On the trail of a modern master
Aoife O’Riordain surveys the best places to see the artist’s work, including the reopened Musee Picasso in Paris
AINTER, artist, sculptor, ceramicist, photographer and writer – Pablo Picasso never ceases to fascinate. He is widely regarded as one of art’s modern masters, and from his prolific artistic achievements to his flamboyant romantic life, Picasso never stopped inspiring, intriguing and innovating.
Pablo Diego Jose Francisco de Paula Juan Nepomuceno Maria de los Remedios Cipriano de la Santisima Trinidad Martyr Patricio Clito Ruiz y Picasso, to give him his full name, was born in Malaga on October 25, 1881. His family moved to Barcelona, where he attended art school and later entered the Madrid Academy. He became known by his mother’s surname, Picasso.
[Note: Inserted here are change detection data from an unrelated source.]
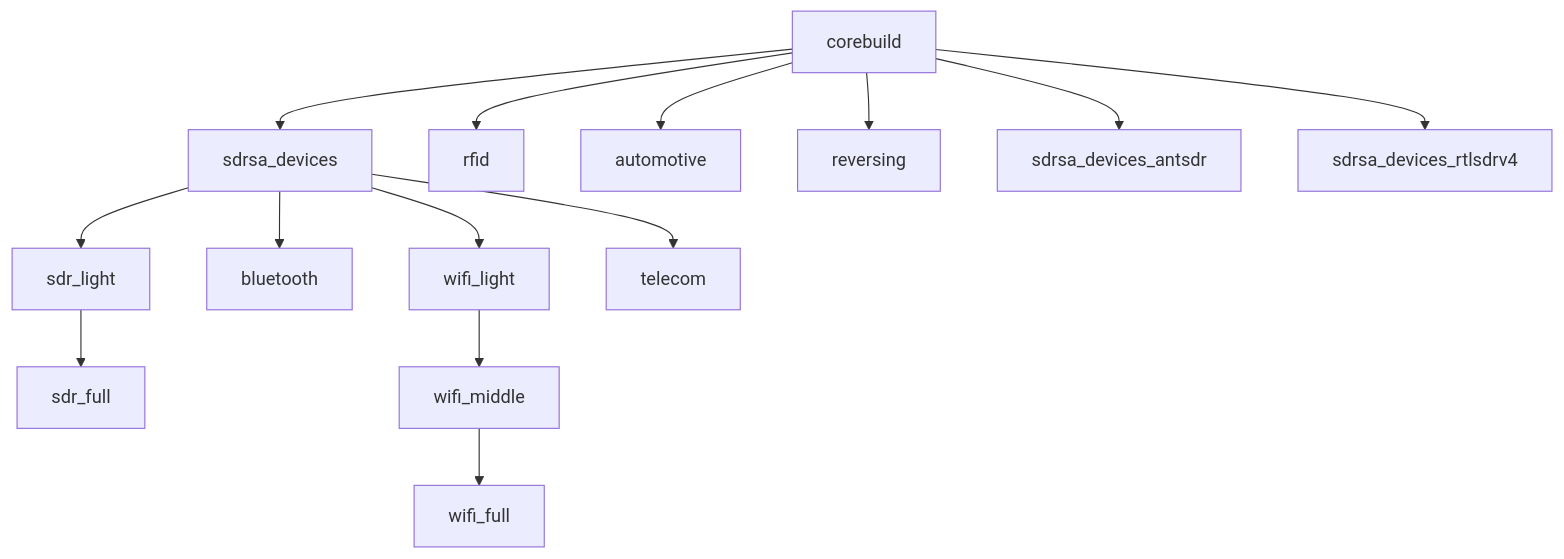
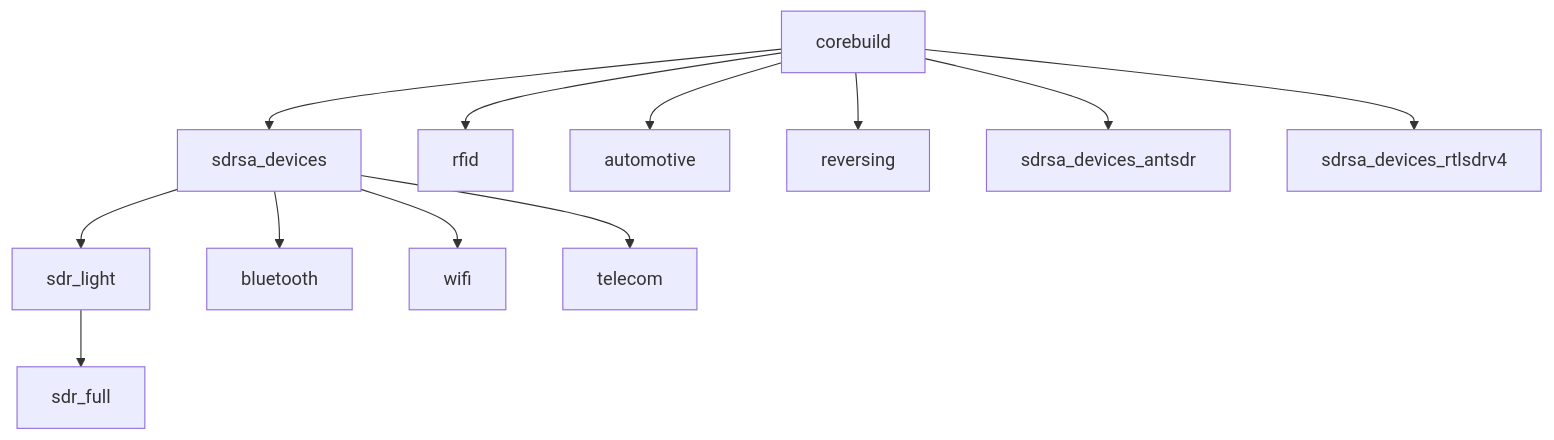
The diagram in content/docs/guide/list-of-tools.md (PentHertz/rfswift-doc-v2), drawn with Mermaid before and after one commit. The commit also changed other lines of this file, not shown here.

Commit message:
Going back to previous wifi content

````diff
--- a/content/docs/guide/list-of-tools.md
+++ b/content/docs/guide/list-of-tools.md
@@ -20,16 +20,14 @@
 ```mermaid
 graph TD;
     A[corebuild]-->B[sdrsa_devices];
     A-->C[rfid];
     A-->D[automotive];
     A-->E[reversing];
     A-->F[sdrsa_devices_antsdr];
     A-->G[sdrsa_devices_rtlsdrv4];
     B[sdrsa_devices]-->H[sdr_light];
     B[sdrsa_devices]-->I[bluetooth];
-    B[sdrsa_devices]-->J[wifi_light];
+    B[sdrsa_devices]-->J[wifi];
     B[sdrsa_devices]-->K[telecom];
     H-->L[sdr_full]
-    J-->M[wifi_middle]
-    M-->N[wifi_full]
 ```
````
Moving to Paris in 1904 was the beginning of a long love affair with France and although he moved back and forth to Spain, he finally settled in the south of France until his death in 1973.
In late October, the (museepicassoparis.fr) in the heart of the Marais reopened after a five-year renovation, 133 years to the day after Picasso was born. It’s a fitting tribute to Picasso’s far-reaching appeal and influence.
Inside, the museum displays a collection of 5000 artworks and more than 200,000 items from Picasso’s personal archives. It chronicles his key stylistic periods and delves into a diverse collection of sculptures, prints, photography, engravings, sketches, notebooks and writings. As well as several hundred Picasso paintings, there are also 150 works by masters such as Renoir, Matisse and Cezanne.
the site of the museum, is worth a visit in its own right as one of Paris’s finest and most extravagant examples of a 17th-century hotel particulier (grand townhouse). The architectural highpoint is the central staircase based on a plan by Michelangelo for the
in Florence. From now until January 31 next year, the Christian Lacroix-designed (hotelpetitmoulinparis.com) is offering a “Picasso’s Paris” themed stay. It is one of the closest hotels to the Musee Picasso and has devised a selfguided walking tour to discover the artist’s Parisian haunts.
The walk begins in Montmartre and
where, in 1907, Picasso